§ What you are asked to do: Scan the listing beneath this sentence. Report each line with the word "labelsize".

** Data provided follows **

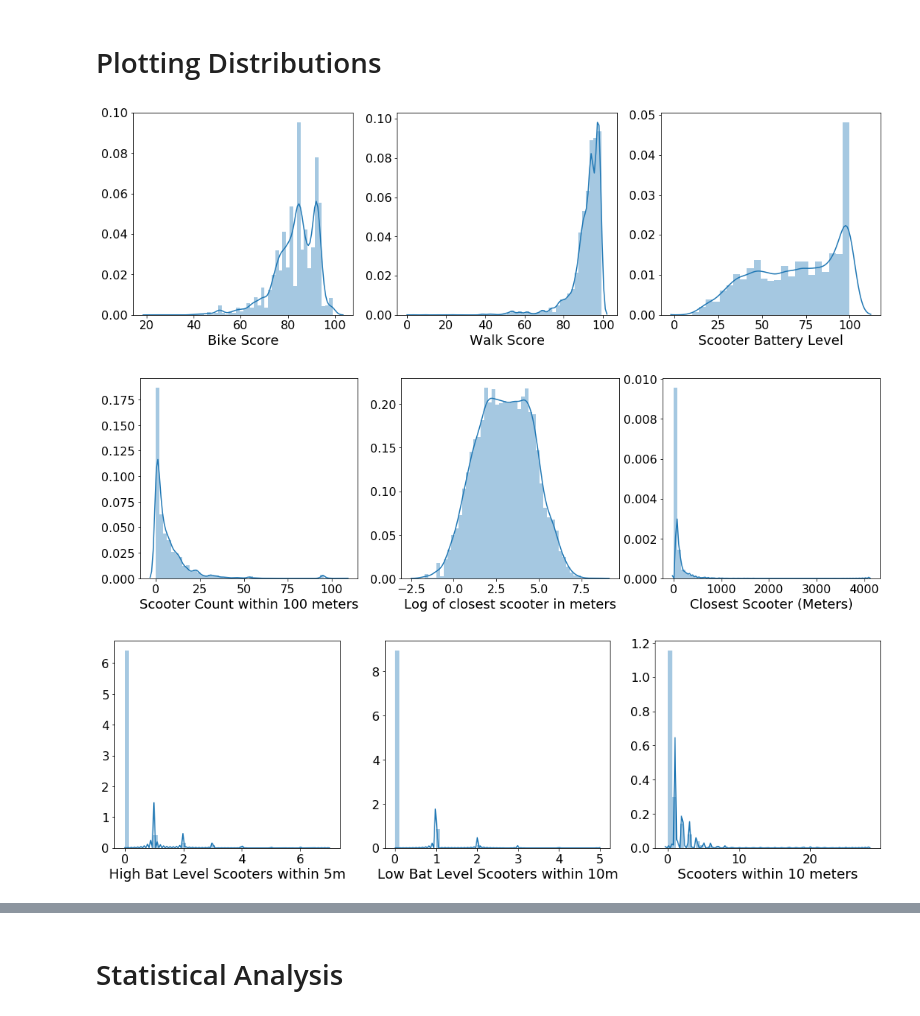
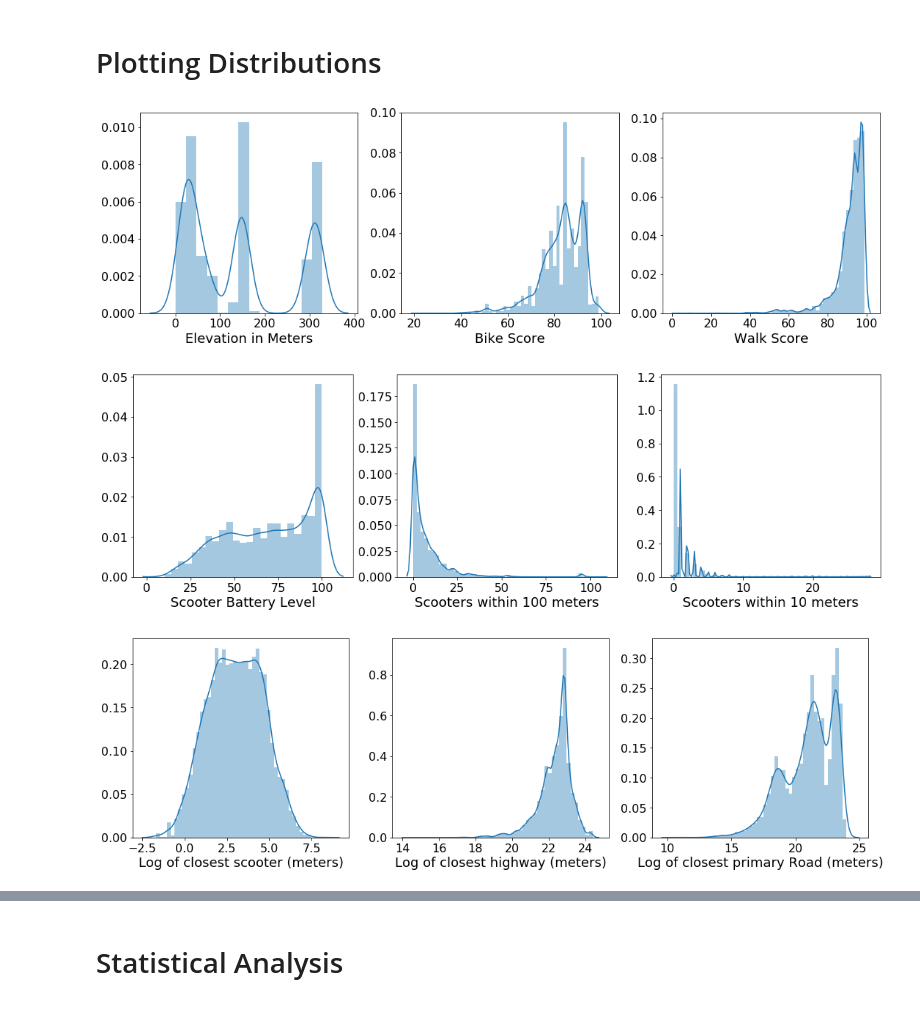
Before and after one commit to perryrjohnson/Bird_DS, a Jupyter notebook: Visualizations/external_notebook.ipynb, the cells around one changed output, grey strips where cells are left out. Cells and saved outputs as stored; diff of their text form; code cells hidden in the pictures.

```diff
--- a/Visualizations/external_notebook.ipynb
+++ b/Visualizations/external_notebook.ipynb
@@ -14,37 +15,44 @@ import scipy.stats as ss
 # %%
 # import merged dataset for Birds in four cities across different times
 data = pd.read_csv('final_merge.csv', index_col=0)
+# %%
+# create log features for closest_highway, closest primary, closest residential, closest secondary and closest scooter
+data['log_highway'] = np.log(data['closest_highway'])
+data['log_scooter'] = np.log(data['closest_scooter'])
+data['log_primary'] = np.log(data['closest_primary'])
+data['log_residential'] = np.log(data['closest_residential'])
+data['log_secondary'] = np.log(data['closest_secondary'])
 # %% [markdown]
 # Plotting Distributions
 # %%
 # Plot distributions
-fig, (ax1, ax2, ax3) = plt.subplots(1, 3, figsize=(18, 5))
-ax1.tick_params(labelsize=16)
+fig, (ax0, ax1, ax2) = plt.subplots(1, 3, figsize=(18, 5))
+
+sns.distplot(data['elevation'], ax=ax0); ax0.set_xlabel('Elevation in Meters', fontsize=18)
 sns.distplot(data['bike_score'], ax=ax1); ax1.set_xlabel('Bike Score', fontsize=18)
 sns.distplot(data['walk_score'], ax=ax2); ax2.set_xlabel('Walk Score', fontsize=18)
-sns.distplot(data['battery_level'], ax=ax3); ax3.set_xlabel('Scooter Battery Level', fontsize=18);
-ax1.tick_params(labelsize=16); ax2.tick_params(labelsize=16); ax3.tick_params(labelsize=16);
+
+ax0.tick_params(labelsize=16); ax1.tick_params(labelsize=16); ax2.tick_params(labelsize=16);
 # %% [output]
-[figure, old version]
+[figure, new version]
 # %%
-fig, (ax4, ax5, ax6) = plt.subplots(1, 3, figsize=(18, 5))
-ax1.tick_params(labelsize=16)
+fig, (ax3, ax4, ax5) = plt.subplots(1, 3, figsize=(18, 5))
 
-sns.distplot(data['hundred_meter'], ax=ax4); ax4.set_xlabel('Scooter Count within 100 meters', fontsize=18)
-sns.distplot(data['log_scooter'], ax=ax5); ax5.set_xlabel('Log of closest scooter in meters', fontsize=18)
-sns.distplot(data['closest_scooter'], ax=ax6); ax6.set_xlabel('Closest Scooter (Meters)', fontsize=18)
+sns.distplot(data['battery_level'], ax=ax3); ax3.set_xlabel('Scooter Battery Level', fontsize=18);
+sns.distplot(data['hundred_meter'], ax=ax4); ax4.set_xlabel('Scooters within 100 meters', fontsize=18)
+sns.distplot(data['ten_meter'], ax=ax5); ax5.set_xlabel('Scooters within 10 meters', fontsize=18)
 
-ax4.tick_params(labelsize=16); ax5.tick_params(labelsize=16); ax6.tick_params(labelsize=16);
+ax3.tick_params(labelsize=16); ax4.tick_params(labelsize=16); ax5.tick_params(labelsize=16);
 # %% [output]
-[figure, old version]
+[figure, new version]
 # %%
-fig, (ax7, ax8, ax9) = plt.subplots(1, 3, figsize=(18, 5))
-ax1.tick_params(labelsize=16)
+fig, (ax6, ax7, ax8) = plt.subplots(1, 3, figsize=(18, 5))
 
-sns.distplot(data['highest_bat_proximity'], ax=ax7); ax7.set_xlabel('High Bat Level Scooters within 5m', fontsize=18)
-sns.distplot(data['low_bat_proximity'], ax=ax8); ax8.set_xlabel('Low Bat Level Scooters within 10m', fontsize=18)
-sns.distplot(data['ten_meter'], ax=ax9); ax9.set_xlabel('Scooters within 10 meters', fontsize=18)
+sns.distplot(data['log_scooter'], ax=ax6); ax6.set_xlabel('Log of closest scooter (meters)', fontsize=18)
+sns.distplot(data['log_highway'], ax=ax7); ax7.set_xlabel('Log of closest highway (meters)', fontsize=18)
+sns.distplot(data['log_primary'], ax=ax8); ax8.set_xlabel('Log of closest primary Road (meters)', fontsize=18)
 
-ax7.tick_params(labelsize=16); ax8.tick_params(labelsize=16); ax9.tick_params(labelsize=16);
+
+ax6.tick_params(labelsize=16); ax7.tick_params(labelsize=16); ax8.tick_params(labelsize=16);
 # %% [output]
-[figure, old version]
+[figure, new version]
```
Also changed, not shown: parts of 23 cells of this notebook.
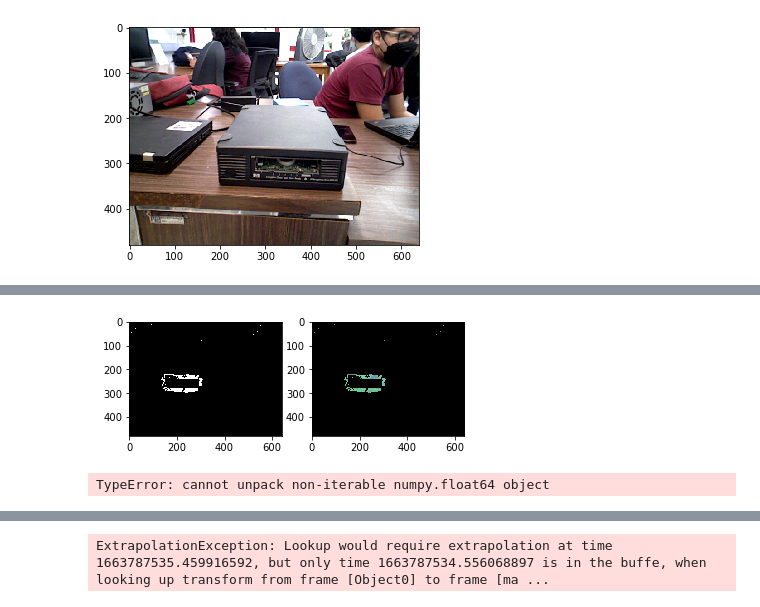
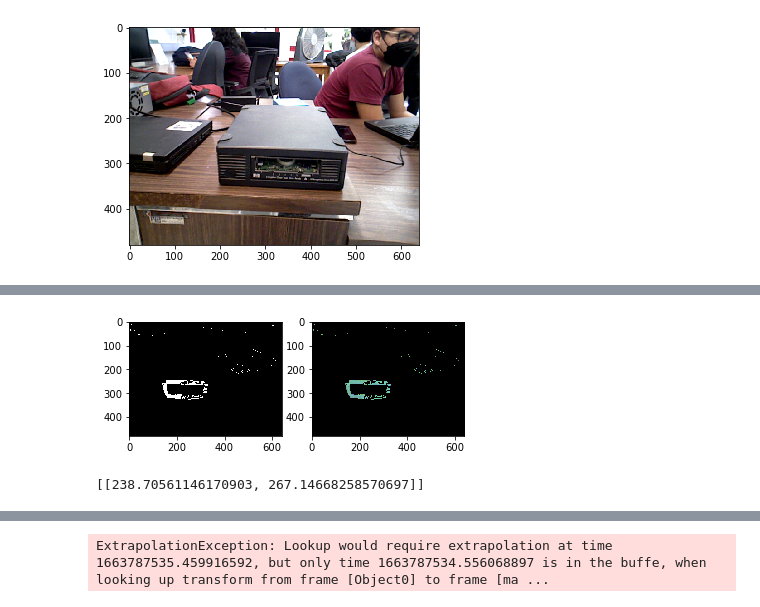
Before and after one commit to rusanrod/Notebooks-SMACHES, a Jupyter notebook: Pruebas de placeo.ipynb, the cells around one changed output, grey strips where cells are left out. Saved outputs shown, nothing was run; the diff lists cells and outputs as text; code cells hidden in the pictures.

```diff
--- a/Pruebas de placeo.ipynb
+++ b/Pruebas de placeo.ipynb
@@ -538,14 +439,15 @@ def color_segmentator(cam = 'hand',color = 'orange', plot = False):
 # %%
 # arm.set_named_target('go')
 # arm.go()
 # tiny_move_base(x=0.5,std_time=0.3)
 hcp= [0,-0.5]
 head.set_joint_value_target(hcp)
 head.go()
 color_segmentator(cam = 'head', color = 'blue',plot=True)
+goalPos = [238.7, 267.1]
 # %% [output]
-[figure, old version]
+[figure, new version]
-TypeError: cannot unpack non-iterable numpy.float64 object
+[[238.70561146170903, 267.14668258570697]]
 # %%
 color_segmentator(cam='hand', color='orange', plot=True)
 # %% [output]
```
Also changed, not shown: parts of 6 cells of this notebook, 1 other file.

** End of Data provided **

§ Response area:
-ax1.tick_params(labelsize=16)
-ax1.tick_params(labelsize=16); ax2.tick_params(labelsize=16); ax3.tick_params(labelsize=16);
+ax0.tick_params(labelsize=16); ax1.tick_params(labelsize=16); ax2.tick_params(labelsize=16);
-ax1.tick_params(labelsize=16)
-ax4.tick_params(labelsize=16); ax5.tick_params(labelsize=16); ax6.tick_params(labelsize=16);
+ax3.tick_params(labelsize=16); ax4.tick_params(labelsize=16); ax5.tick_params(labelsize=16);
-ax1.tick_params(labelsize=16)
-ax7.tick_params(labelsize=16); ax8.tick_params(labelsize=16); ax9.tick_params(labelsize=16);
+ax6.tick_params(labelsize=16); ax7.tick_params(labelsize=16); ax8.tick_params(labelsize=16);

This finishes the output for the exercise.